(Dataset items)
___
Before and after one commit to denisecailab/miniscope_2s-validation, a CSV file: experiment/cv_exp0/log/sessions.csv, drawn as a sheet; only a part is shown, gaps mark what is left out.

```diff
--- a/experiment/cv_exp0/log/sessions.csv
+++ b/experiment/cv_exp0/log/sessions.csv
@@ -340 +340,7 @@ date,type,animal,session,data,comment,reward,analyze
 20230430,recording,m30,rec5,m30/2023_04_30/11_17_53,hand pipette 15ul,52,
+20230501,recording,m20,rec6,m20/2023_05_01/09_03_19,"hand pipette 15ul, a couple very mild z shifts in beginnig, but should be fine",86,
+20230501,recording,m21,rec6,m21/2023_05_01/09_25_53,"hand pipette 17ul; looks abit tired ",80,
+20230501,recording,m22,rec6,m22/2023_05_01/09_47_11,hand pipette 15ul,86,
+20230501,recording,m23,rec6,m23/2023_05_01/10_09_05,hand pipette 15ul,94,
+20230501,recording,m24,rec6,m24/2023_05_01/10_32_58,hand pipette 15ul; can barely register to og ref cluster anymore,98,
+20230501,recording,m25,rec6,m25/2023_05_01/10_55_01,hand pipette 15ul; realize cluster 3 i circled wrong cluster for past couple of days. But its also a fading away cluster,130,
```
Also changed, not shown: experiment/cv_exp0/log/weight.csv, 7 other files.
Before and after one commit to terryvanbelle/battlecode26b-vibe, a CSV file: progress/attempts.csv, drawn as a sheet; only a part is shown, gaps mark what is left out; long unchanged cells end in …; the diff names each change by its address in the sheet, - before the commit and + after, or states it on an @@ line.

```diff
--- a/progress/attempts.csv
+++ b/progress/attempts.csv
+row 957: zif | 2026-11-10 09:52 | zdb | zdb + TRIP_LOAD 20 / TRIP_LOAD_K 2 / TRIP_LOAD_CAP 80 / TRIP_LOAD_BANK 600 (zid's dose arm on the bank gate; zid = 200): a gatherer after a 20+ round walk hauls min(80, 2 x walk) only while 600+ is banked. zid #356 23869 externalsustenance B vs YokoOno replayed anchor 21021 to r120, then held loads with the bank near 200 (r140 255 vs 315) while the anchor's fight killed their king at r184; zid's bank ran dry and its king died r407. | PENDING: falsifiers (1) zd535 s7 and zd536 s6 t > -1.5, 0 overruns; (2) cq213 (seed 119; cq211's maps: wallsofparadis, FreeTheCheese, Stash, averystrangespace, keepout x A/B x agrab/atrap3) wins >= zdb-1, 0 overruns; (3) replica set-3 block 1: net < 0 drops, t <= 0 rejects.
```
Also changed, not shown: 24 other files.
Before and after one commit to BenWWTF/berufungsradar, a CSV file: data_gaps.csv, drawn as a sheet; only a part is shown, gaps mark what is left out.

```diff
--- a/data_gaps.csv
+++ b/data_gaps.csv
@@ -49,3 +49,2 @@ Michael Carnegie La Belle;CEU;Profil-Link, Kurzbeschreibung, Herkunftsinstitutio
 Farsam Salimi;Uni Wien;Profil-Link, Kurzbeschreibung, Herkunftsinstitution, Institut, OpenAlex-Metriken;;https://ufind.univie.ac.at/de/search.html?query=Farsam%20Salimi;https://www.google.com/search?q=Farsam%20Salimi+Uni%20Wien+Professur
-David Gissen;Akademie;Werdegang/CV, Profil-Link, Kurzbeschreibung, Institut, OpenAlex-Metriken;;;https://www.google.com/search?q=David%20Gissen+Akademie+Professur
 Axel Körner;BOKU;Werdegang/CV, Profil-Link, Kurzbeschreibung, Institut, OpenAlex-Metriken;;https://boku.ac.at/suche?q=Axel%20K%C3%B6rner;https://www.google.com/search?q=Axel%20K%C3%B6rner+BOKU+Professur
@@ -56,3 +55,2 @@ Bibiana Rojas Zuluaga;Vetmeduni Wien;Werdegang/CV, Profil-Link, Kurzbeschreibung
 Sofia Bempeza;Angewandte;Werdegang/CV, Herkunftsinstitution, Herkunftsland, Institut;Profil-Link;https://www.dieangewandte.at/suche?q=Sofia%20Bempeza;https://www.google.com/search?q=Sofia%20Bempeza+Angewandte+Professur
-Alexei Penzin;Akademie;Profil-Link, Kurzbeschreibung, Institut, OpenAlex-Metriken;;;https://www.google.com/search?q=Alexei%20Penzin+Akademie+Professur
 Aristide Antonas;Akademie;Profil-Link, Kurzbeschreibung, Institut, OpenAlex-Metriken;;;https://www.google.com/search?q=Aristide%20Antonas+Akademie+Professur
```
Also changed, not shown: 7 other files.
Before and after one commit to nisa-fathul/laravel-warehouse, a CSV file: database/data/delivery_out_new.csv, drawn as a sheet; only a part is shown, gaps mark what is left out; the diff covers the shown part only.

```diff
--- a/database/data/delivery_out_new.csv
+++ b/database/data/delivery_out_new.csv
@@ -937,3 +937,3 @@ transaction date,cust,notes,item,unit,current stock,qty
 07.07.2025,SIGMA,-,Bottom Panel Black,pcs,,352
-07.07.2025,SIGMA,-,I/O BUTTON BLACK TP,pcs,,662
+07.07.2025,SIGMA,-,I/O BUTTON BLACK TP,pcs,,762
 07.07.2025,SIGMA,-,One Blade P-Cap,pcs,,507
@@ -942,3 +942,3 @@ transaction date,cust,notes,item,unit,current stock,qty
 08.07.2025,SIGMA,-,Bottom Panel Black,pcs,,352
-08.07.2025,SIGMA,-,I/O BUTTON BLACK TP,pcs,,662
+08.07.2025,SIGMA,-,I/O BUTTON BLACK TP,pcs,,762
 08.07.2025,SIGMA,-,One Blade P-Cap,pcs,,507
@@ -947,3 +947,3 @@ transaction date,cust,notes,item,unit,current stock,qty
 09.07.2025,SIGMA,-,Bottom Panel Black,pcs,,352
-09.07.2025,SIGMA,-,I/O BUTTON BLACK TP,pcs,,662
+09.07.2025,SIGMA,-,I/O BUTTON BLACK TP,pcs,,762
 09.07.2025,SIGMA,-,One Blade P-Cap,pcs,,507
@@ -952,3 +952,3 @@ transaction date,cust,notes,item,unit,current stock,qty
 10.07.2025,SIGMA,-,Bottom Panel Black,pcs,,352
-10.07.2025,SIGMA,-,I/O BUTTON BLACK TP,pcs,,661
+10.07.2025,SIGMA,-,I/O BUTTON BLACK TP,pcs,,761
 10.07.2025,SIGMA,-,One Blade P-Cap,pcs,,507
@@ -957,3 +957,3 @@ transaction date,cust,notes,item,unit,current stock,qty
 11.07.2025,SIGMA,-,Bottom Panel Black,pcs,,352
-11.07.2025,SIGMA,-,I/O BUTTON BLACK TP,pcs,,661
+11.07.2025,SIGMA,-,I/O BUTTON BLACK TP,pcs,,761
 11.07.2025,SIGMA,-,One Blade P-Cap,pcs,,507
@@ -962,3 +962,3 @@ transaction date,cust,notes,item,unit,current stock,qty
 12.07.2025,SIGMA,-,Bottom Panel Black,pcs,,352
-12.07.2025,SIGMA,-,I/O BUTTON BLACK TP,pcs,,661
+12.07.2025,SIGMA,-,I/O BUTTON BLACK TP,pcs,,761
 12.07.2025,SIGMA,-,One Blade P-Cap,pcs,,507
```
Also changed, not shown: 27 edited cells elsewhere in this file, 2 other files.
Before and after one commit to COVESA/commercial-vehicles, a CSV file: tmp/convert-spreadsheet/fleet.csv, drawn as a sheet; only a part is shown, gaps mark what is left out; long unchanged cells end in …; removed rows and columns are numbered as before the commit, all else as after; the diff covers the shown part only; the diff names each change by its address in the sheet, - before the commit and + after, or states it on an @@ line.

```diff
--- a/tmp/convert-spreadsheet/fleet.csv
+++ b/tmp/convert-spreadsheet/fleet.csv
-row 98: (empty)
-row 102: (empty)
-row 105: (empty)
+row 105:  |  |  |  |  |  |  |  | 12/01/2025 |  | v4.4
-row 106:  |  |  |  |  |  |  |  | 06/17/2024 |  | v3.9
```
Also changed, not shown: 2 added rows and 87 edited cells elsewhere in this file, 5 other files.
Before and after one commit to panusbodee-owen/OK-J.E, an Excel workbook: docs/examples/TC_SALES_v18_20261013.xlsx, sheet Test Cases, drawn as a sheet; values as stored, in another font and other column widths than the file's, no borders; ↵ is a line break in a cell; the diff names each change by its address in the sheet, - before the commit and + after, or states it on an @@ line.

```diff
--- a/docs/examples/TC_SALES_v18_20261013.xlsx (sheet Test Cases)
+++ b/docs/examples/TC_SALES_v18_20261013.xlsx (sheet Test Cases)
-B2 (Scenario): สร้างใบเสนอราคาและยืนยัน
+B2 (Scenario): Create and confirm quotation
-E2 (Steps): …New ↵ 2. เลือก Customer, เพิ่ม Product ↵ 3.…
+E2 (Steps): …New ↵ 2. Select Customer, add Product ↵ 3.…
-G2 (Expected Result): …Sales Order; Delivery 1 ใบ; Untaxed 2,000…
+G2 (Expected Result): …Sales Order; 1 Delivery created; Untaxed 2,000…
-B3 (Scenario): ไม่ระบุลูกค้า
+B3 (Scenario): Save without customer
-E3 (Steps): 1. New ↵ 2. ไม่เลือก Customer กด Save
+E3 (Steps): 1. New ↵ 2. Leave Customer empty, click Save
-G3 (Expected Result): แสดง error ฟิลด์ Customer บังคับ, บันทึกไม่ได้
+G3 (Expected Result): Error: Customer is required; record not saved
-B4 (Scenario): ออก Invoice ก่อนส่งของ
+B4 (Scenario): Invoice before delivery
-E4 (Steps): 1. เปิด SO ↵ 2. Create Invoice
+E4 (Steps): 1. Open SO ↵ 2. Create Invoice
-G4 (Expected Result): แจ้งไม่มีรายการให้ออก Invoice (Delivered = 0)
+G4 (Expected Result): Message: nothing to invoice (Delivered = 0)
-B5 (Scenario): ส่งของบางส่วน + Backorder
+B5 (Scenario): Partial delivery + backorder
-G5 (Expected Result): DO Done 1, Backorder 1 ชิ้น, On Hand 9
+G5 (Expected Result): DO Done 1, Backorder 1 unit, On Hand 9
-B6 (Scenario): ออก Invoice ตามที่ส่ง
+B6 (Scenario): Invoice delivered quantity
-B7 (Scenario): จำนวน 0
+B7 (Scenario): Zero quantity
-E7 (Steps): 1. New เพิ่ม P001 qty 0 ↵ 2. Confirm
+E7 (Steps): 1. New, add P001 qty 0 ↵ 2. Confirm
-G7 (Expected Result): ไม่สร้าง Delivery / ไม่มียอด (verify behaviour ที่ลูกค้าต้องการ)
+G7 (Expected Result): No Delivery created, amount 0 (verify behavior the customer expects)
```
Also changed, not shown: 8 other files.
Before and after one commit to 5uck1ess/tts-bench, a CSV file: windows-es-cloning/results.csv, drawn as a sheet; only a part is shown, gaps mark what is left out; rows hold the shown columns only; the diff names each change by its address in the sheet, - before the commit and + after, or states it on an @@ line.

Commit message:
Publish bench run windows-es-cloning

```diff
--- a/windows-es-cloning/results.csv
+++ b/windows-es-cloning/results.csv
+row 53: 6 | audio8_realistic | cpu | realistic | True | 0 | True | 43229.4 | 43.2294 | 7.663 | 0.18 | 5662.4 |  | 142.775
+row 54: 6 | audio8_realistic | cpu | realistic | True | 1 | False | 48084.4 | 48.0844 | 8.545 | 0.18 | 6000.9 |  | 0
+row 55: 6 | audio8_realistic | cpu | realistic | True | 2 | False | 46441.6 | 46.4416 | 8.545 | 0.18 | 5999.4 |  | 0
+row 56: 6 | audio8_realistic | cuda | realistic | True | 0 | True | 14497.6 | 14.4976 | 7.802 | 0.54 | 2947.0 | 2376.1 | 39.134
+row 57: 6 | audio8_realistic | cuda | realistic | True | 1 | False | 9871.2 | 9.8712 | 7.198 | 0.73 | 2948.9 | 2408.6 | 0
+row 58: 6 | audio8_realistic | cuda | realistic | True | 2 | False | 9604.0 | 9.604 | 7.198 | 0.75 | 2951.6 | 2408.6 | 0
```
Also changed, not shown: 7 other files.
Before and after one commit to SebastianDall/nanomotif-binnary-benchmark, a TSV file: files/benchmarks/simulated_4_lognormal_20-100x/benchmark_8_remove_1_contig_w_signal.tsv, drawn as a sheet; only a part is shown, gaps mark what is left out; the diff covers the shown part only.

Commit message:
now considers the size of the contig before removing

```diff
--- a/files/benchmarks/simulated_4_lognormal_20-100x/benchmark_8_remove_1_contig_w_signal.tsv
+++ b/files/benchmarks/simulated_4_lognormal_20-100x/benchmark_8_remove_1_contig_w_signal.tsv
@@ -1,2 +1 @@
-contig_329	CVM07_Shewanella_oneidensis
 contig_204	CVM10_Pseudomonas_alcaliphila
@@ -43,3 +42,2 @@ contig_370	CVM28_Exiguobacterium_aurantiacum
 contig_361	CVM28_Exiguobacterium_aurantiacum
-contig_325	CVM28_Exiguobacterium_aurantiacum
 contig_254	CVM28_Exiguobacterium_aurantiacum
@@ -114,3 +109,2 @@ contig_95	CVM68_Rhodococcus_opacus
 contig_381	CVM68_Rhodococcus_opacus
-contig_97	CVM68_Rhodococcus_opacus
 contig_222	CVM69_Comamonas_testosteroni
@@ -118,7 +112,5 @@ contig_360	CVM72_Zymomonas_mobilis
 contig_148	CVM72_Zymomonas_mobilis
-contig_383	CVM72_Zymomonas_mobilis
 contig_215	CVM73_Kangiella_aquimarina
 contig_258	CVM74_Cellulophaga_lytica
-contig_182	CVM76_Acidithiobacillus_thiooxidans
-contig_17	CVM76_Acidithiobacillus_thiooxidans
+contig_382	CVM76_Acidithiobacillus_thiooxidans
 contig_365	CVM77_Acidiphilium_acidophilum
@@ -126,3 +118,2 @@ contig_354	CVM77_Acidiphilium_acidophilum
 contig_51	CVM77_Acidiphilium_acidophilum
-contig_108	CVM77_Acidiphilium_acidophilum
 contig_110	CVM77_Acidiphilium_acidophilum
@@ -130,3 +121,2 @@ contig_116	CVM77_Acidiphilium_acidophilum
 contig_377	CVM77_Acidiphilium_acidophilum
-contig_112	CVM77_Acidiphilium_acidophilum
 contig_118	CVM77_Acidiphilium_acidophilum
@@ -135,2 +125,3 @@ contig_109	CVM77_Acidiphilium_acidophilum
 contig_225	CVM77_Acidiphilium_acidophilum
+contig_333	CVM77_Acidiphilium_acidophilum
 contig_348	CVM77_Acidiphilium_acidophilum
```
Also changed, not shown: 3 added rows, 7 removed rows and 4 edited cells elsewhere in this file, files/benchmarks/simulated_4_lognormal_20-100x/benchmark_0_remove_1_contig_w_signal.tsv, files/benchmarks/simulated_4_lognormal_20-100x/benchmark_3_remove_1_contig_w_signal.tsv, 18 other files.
___
**The task:**
Say how many lines of the entries hold the string "files". Nothing but the number should be given.

**Exercise answer:**
11